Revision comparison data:

"""

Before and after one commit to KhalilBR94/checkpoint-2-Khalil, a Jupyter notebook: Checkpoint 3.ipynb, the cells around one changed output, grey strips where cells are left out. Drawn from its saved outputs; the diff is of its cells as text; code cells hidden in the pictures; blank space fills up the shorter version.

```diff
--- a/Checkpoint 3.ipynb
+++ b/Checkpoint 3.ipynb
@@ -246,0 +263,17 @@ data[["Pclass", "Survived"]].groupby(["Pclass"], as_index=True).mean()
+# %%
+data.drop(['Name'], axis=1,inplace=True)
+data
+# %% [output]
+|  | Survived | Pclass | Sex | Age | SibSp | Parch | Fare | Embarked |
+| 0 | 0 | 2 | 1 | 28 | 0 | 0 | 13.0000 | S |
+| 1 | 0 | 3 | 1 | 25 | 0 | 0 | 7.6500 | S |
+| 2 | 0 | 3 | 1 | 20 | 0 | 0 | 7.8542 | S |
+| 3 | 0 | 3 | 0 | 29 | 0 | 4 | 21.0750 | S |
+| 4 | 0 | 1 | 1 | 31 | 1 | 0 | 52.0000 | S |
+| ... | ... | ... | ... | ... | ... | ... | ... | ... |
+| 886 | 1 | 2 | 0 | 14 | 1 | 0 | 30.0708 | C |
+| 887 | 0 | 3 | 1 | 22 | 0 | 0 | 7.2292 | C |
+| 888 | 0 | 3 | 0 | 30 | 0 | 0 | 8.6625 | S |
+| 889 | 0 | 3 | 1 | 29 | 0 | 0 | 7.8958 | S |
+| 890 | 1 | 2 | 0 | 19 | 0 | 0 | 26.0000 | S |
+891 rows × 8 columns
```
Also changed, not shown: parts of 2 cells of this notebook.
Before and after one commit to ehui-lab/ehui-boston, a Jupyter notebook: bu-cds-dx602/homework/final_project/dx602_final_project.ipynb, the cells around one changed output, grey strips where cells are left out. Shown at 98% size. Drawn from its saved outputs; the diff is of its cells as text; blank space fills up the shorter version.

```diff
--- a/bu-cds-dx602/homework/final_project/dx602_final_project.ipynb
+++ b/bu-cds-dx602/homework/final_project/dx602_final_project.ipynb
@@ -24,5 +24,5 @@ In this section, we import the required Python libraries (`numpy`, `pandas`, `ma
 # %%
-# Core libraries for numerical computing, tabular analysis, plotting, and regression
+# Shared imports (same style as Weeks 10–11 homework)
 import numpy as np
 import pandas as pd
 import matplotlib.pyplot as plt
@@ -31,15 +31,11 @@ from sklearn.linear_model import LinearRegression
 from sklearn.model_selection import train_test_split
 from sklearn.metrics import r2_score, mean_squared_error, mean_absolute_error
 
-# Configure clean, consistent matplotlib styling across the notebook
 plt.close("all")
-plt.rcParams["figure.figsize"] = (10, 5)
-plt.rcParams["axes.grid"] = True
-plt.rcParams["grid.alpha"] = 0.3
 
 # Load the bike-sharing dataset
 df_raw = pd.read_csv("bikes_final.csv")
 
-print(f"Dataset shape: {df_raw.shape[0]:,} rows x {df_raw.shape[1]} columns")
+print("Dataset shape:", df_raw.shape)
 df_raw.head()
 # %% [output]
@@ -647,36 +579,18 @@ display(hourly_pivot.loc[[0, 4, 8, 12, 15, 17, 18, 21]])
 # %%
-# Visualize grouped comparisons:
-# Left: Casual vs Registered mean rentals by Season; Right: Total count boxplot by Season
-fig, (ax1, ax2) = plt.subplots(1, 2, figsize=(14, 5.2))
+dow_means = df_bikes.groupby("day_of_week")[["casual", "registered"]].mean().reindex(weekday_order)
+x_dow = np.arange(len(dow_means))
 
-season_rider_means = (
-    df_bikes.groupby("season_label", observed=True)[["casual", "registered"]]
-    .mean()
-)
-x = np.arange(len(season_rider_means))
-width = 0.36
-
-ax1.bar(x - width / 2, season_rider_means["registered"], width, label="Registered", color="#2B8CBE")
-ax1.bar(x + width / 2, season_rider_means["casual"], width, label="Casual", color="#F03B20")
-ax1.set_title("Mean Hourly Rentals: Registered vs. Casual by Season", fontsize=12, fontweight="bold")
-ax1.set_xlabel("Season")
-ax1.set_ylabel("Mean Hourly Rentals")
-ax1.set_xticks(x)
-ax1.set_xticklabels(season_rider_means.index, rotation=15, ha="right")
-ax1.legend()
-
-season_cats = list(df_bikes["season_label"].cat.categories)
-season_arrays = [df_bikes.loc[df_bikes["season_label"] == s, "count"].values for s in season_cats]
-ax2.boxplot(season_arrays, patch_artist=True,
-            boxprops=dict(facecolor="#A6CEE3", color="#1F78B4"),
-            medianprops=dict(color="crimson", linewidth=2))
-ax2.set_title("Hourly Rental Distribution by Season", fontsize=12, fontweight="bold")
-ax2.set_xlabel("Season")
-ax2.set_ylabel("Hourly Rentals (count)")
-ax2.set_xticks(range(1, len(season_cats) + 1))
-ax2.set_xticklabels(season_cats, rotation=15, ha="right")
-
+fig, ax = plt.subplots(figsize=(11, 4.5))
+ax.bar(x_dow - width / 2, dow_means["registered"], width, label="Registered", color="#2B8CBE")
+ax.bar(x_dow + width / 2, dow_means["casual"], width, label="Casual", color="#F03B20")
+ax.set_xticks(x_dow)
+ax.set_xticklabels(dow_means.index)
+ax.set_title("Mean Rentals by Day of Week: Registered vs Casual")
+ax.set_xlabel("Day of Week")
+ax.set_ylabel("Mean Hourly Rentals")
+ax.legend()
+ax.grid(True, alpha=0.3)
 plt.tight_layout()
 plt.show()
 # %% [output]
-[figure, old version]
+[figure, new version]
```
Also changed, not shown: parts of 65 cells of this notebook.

"""

_PROBLEM DESCRIPTION:_ Find each line of the data above that holds the word "groupby", then copy it.

_WRITTEN ANSWER:_
@@ -246,0 +263,17 @@ data[["Pclass", "Survived"]].groupby(["Pclass"], as_index=True).mean()
+dow_means = df_bikes.groupby("day_of_week")[["casual", "registered"]].mean().reindex(weekday_order)
-    df_bikes.groupby("season_label", observed=True)[["casual", "registered"]]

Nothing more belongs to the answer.